The progressive demise of the bus conductor started when my children were still young, so I have experienced what every young mother goes through when trying to board a bus with baby, pushchair and toddler in tow. Which do you drop first, so that you have a hand free to get your fare out? While you are struggling to hold baby with one hand, while you stow pushchair away with the other, how do you stop the toddler being catapulted into the lap of a complete stranger, when the bus starts with its usual jolt? Once upon a time, there was a conductor to give you a helping hand, to see that old ladies were safely on the pavement before the bus started again, to make sure that people had time to get themselves and their parcels on and off in a comfortable and orderly fashion.
They were multifunctional, these old-fashioned bus conductors. Never mind the truant-spotting, they were entertainers and therapists, offering a song, a joke or an up-to- the-minute news bulletin, with political commentary thrown in. They were a friendly ear to the lonely and distressed, and made the kids get up and offer their seats to those who needed them more. I remember the desolate Roman Catholic lady whose beloved only son had decided to go into the priesthood.
'I wanted to see him married, you see,' she sighed. 'with children and all that.'
'Look at it like this, my dear,' said the conductor. 'He'll be married to God and that has to be an honour, now, doesn't it?'
She seemed mildly comforted by this bit of homespun wisdom.
Park-keepers, too, did much to make the world around them more civilised and well ordered. They wore peaked caps and brown uniforms and allowed neither children nor adults to behave badly in their domains. We were innocent and did not know how limited were the park-keeper's powers. He wore a uniform and behaved with authority, so we thought he could imprison us in the little keeper's lodge if we disobeyed him. As a result, we did not trample on flower beds, scribble on benches or stone ducks on the pond.
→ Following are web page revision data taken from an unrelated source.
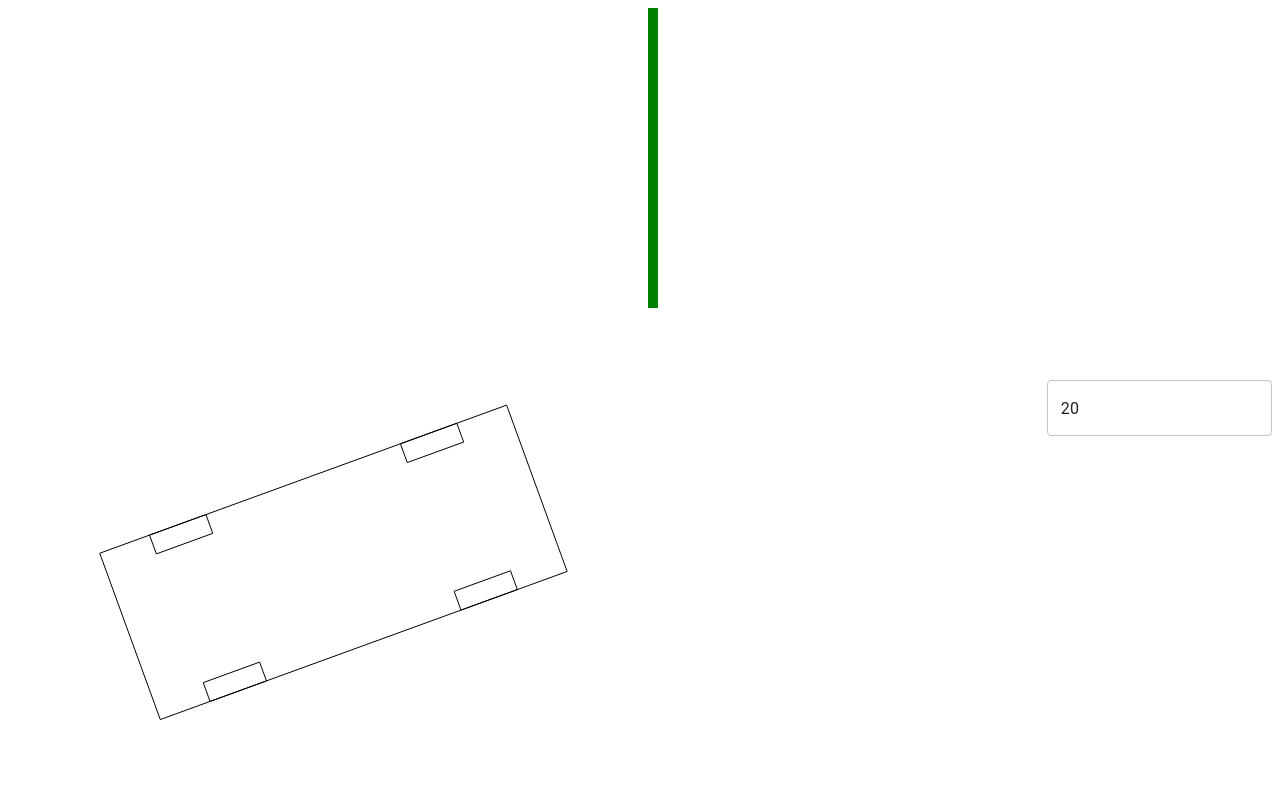
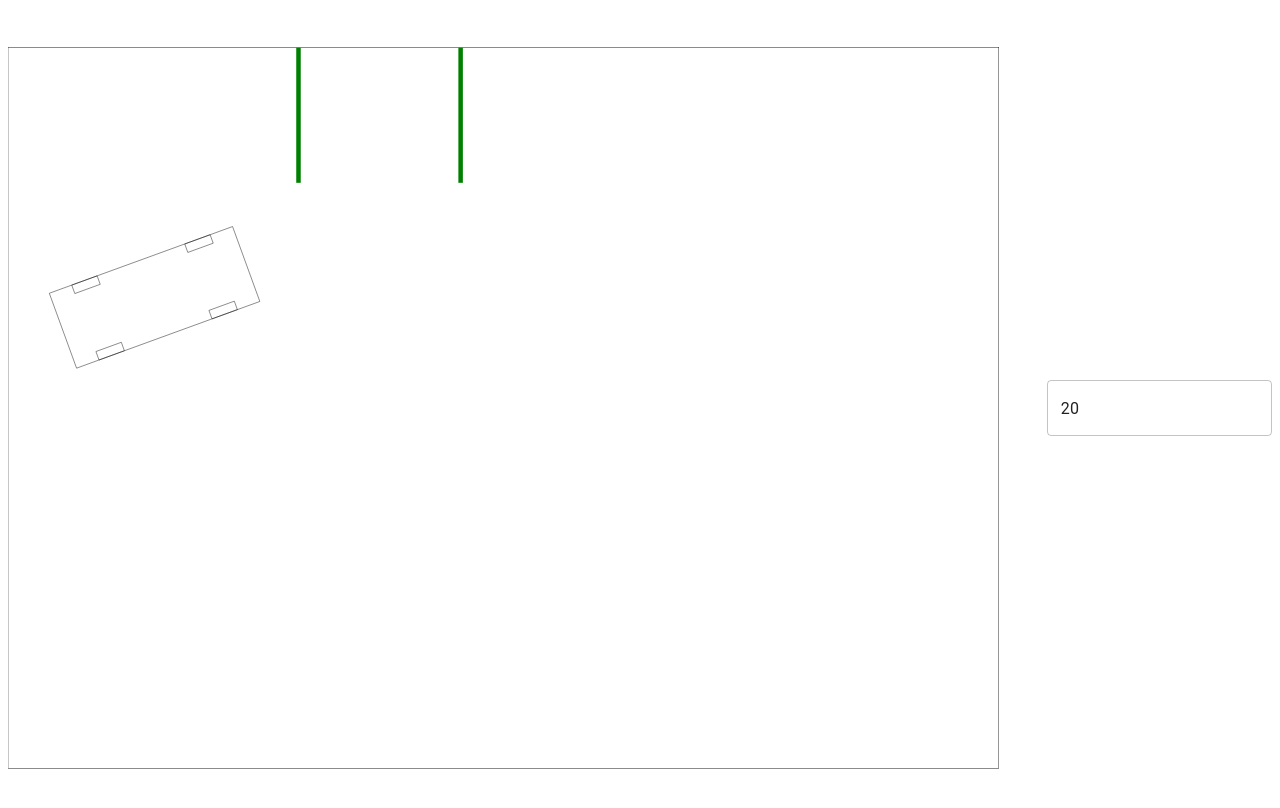
Before and after one commit to aDelort/carantec, a Next.js app: page / in a window 1280 px wide. Shown: the top 808 px of the page. Built offline with nearby package versions, Linux system fonts and the light colour scheme.

Commit message:
Scale down the viewbox

```diff
--- a/pages/index.tsx
+++ b/pages/index.tsx
@@ -70,7 +70,16 @@ export default function Home() {
         version="1.1"
         width="1100"
         height="800"
+        viewBox="0 0 2200 1600"
       >
+        <rect
+          x="0"
+          y="0"
+          width="2200"
+          height="1600"
+          stroke="black"
+          fillOpacity="0"
+        />
         <rect x="1000" y="0" width="10" height="300" fill="green" />
         <rect x="640" y="0" width="10" height="300" fill="green" />
         <Car OF={OF} OE={OE} thetaA={thetaA} thetaB={thetaB} />
```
Even grown-ups respected his rules and kept their dogs on leads, did not allow them to foul the grass or footpaths and picked up their litter to put in the bin. There was less opportunity for copulation in the shrubbery, with the park- keeper watching you, and the play areas were relatively safe from child molesters. Any child about in school hours, and hoping for an illicit smoke behind the bushes in the park would have been spotted, clipped round the ear, had the cigarettes confiscated and been sent packing. I would like to think there were still a few of these admirable gentlemen around; if not, Mr Patten is right to call for their reinstatement. If that is what he is doing.
There are other jobs, gradually disappearing in the name of economy, which used to contribute to the unofficial policing of our world. How many young women these days would rather prolong a railway journey unnecessarily than get out at an unstaffed station after dark? A whole army of guards, porters, ticket-collectors, whose very presence was reassuring, has vanished from our stations. An automatic dispensing machine can only spew forth tickets: it is a poor substitute for a kindly, watchful eye. Public lavatories, too, have largely lost their attendants and become not only filthy and vandalised but a setting for the nastiest of crimes.
I have no doubt that those comfortable, brown-overalled ladies who kept the loos clean in the London of my childhood ware also excellent truant-spotters and would not have tolerated glue-sniffing or drug-shooting on their premises. So let's hear some more speeches about the utility of these unsung heroes, so we may have them back again. It's the best idea the education secretary has had in a long time.
Margaret Maxwell is away.Reuse content